● About this exercise: Would you please output the data exactly, omitting no line?

● Material to process:
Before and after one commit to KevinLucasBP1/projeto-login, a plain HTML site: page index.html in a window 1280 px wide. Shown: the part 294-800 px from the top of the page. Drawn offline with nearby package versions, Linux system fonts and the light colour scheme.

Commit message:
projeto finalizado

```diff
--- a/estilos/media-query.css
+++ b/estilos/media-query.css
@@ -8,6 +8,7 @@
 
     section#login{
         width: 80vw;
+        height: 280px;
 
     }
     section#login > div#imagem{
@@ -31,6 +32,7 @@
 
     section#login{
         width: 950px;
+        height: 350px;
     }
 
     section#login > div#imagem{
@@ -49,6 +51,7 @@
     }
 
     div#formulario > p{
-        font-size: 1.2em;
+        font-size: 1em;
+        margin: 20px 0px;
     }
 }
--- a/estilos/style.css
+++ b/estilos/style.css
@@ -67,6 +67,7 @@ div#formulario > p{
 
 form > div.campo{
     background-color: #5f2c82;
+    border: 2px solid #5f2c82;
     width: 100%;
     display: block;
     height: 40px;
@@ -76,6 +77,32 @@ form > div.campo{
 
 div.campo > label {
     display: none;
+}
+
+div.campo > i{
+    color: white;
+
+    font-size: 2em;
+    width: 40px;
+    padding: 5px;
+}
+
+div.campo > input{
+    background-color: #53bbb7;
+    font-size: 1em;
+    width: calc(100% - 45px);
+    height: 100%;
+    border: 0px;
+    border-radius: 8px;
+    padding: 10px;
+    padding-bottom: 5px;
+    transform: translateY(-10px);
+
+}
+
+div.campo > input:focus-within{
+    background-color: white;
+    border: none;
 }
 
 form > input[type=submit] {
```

● Final answer:
Before and after one commit to KevinLucasBP1/projeto-login, a plain HTML site: page index.html in a window 1280 px wide. Shown: the part 294-800 px from the top of the page. Drawn offline with nearby package versions, Linux system fonts and the light colour scheme.

Commit message:
projeto finalizado

```diff
--- a/estilos/media-query.css
+++ b/estilos/media-query.css
@@ -8,6 +8,7 @@
 
     section#login{
         width: 80vw;
+        height: 280px;
 
     }
     section#login > div#imagem{
@@ -31,6 +32,7 @@
 
     section#login{
         width: 950px;
+        height: 350px;
     }
 
     section#login > div#imagem{
@@ -49,6 +51,7 @@
     }
 
     div#formulario > p{
-        font-size: 1.2em;
+        font-size: 1em;
+        margin: 20px 0px;
     }
 }
--- a/estilos/style.css
+++ b/estilos/style.css
@@ -67,6 +67,7 @@ div#formulario > p{
 
 form > div.campo{
     background-color: #5f2c82;
+    border: 2px solid #5f2c82;
     width: 100%;
     display: block;
     height: 40px;
@@ -76,6 +77,32 @@ form > div.campo{
 
 div.campo > label {
     display: none;
+}
+
+div.campo > i{
+    color: white;
+
+    font-size: 2em;
+    width: 40px;
+    padding: 5px;
+}
+
+div.campo > input{
+    background-color: #53bbb7;
+    font-size: 1em;
+    width: calc(100% - 45px);
+    height: 100%;
+    border: 0px;
+    border-radius: 8px;
+    padding: 10px;
+    padding-bottom: 5px;
+    transform: translateY(-10px);
+
+}
+
+div.campo > input:focus-within{
+    background-color: white;
+    border: none;
 }
 
 form > input[type=submit] {
```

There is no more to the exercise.